U of T often does not take the needs of its international students into consideration. While the university takes pride in the prestige that the large international student population brings, very few administrative decisions are made with us in mind, which has led to significant challenges.
Many in staff positions among college and faculty structures have tried to alleviate these challenges, but the root cause for most problems international students face lies with the senior administration’s conduct over the past pandemic years.
A recent example of this was the university’s decision to cancel all in-person exams starting on December 16, 2021 and to move course instruction online until January 31, 2022. This decision was announced on December 15, 2021 — almost three weeks after the Omicron variant was first detected and two weeks after the Canadian government had officially banned foreign nationals from ten African countries from entering the country. The fact that the universityʼs decision was made so late reveals a significant disregard for international studentsʼ needs.
The discovery of the new variant increased the chance of further travel bans over the holidays and winter break. This put international students in an extremely uncertain situation as they were forced to make a decision on whether to stay in Toronto for the break or risk going home, potentially unable to return to Canada in time for the winter semester. This was especially true for students from countries the Canadian government had previously imposed prolonged strict travel bans on, such as India, since they could no longer be sure whether they would be allowed to re-enter the country. Meanwhile, U of T remained silent, offering no support to its international students worrying about the Omicron travel bans prior to the December 15 statement.
Of course, U of T has to make decisions that are informed by provincial and federal guidelines, which means that it can take time for the university to make announcements to the student body. However, instead of leaving students alone in these uncertain situations, the senior administration should be more transparent about its plans of action for different scenarios and communicate with students in a more timely manner.

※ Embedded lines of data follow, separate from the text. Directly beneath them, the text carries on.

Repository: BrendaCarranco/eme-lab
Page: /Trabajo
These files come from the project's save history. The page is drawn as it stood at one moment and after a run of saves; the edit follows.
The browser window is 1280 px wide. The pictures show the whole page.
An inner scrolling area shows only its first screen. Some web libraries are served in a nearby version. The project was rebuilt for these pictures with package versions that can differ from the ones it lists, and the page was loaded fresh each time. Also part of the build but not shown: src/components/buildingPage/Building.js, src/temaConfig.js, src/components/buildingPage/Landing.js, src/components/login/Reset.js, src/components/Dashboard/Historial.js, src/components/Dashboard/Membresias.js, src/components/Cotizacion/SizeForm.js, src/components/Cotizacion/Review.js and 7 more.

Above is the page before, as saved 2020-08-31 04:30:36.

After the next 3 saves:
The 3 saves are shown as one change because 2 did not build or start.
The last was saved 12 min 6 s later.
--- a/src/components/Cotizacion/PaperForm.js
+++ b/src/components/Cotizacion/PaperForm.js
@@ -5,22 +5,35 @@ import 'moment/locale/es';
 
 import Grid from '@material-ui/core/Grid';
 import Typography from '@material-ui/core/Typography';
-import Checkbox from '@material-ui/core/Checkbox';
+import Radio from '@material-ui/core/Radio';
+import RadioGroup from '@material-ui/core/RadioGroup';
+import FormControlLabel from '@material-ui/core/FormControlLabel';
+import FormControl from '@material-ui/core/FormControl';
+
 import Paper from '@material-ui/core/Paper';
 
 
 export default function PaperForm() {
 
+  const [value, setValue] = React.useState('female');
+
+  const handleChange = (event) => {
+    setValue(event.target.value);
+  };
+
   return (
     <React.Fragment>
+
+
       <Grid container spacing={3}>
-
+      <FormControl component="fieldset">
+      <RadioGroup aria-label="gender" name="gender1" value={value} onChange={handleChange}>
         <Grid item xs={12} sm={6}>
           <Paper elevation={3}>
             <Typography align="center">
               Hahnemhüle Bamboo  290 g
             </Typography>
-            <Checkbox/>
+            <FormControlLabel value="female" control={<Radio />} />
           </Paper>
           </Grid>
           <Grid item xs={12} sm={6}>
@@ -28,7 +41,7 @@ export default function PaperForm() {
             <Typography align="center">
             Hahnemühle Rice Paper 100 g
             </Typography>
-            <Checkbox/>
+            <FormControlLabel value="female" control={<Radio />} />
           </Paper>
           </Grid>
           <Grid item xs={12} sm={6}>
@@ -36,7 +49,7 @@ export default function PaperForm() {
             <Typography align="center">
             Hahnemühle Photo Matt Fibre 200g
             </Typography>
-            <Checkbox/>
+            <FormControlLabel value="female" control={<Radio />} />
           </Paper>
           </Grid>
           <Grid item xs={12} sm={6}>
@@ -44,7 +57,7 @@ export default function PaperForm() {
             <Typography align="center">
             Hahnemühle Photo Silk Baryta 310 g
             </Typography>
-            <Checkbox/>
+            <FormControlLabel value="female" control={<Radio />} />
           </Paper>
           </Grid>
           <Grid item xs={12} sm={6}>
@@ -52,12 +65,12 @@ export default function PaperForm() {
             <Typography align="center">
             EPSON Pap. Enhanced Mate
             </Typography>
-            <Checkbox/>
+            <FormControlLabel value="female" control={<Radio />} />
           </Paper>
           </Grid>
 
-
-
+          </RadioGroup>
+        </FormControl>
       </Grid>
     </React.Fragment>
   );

For example, if the university had informed international students of the online instruction accommodations available — should they be forced to miss the beginning of the winter semester due to travel restrictions — it would have eased a lot of stress for international students.
A better handling of the situation would have required both a more proactive approach to the pandemic and a greater understanding of student — especially international student — conditions. While different plans of action may have been discussed and put in place internally, a more proactive approach also involves more transparency in order to be effective. If the student body is not aware of the possible changes that could happen at U of T when new COVID-19 variants surface, preparation falls short and negatively impacts the end result.
Speaking of preparation, it was to be expected that case numbers would increase again with colder temperatures toward the end of the semester, which is already a stressful time because of midterms, final assignments, and exams. Hence, many students were so busy during that time that it was difficult to find the mental and emotional capacity to make decisions with potentially far-reaching consequences. Furthermore, there was likely added academic stress, especially for first- and second-year international students with less experience leaving and entering Canada.
Another factor that affects all students whose families don’t live in Toronto, but especially international students, is that flights become more expensive toward the end of the year. The Faculty of Arts & Science notoriously releases its exam schedule late in the semester, which barely leaves time to properly plan travel under normal circumstances if you don’t want to pay an exorbitant amount of money to go home over the winter break. The sudden cancellation of in-person exams this fall semester meant missed chances to return or spend more time at home for many students because of the high prices of travelling, assuming a flexibility most international students don’t have.
While the move to online instruction for the first three weeks of the winter semester is certainly helpful for international students who might have had to miss the start of the semester otherwise, the change was announced so late that most people had already made their travel plans. Additionally, why didn’t the university administration just push back the start of the winter semester as it did in 2021? A decision such as this would have made it easier for international students to return home from countries with long and strict quarantine requirements, such as China.
U of T had over 13,000 Chinese international students in the 2020–2021 academic year, and international students in general make up more than 20 per cent of the student body. Our financial contributions to U of T’s annual budget exceed those of the provincial government. Regardless, international students deserve to be considered properly in the administration’s decision-making. We need a comprehensive, transparent, and timely overview of the plans of action for different scenarios, and the support and accommodations available to all students.
Luise Hellwig is a fourth-year human geography and political science student at University College. She is one of the administrative coordinators for the International Studentsʼ Advocacy Network at U of T.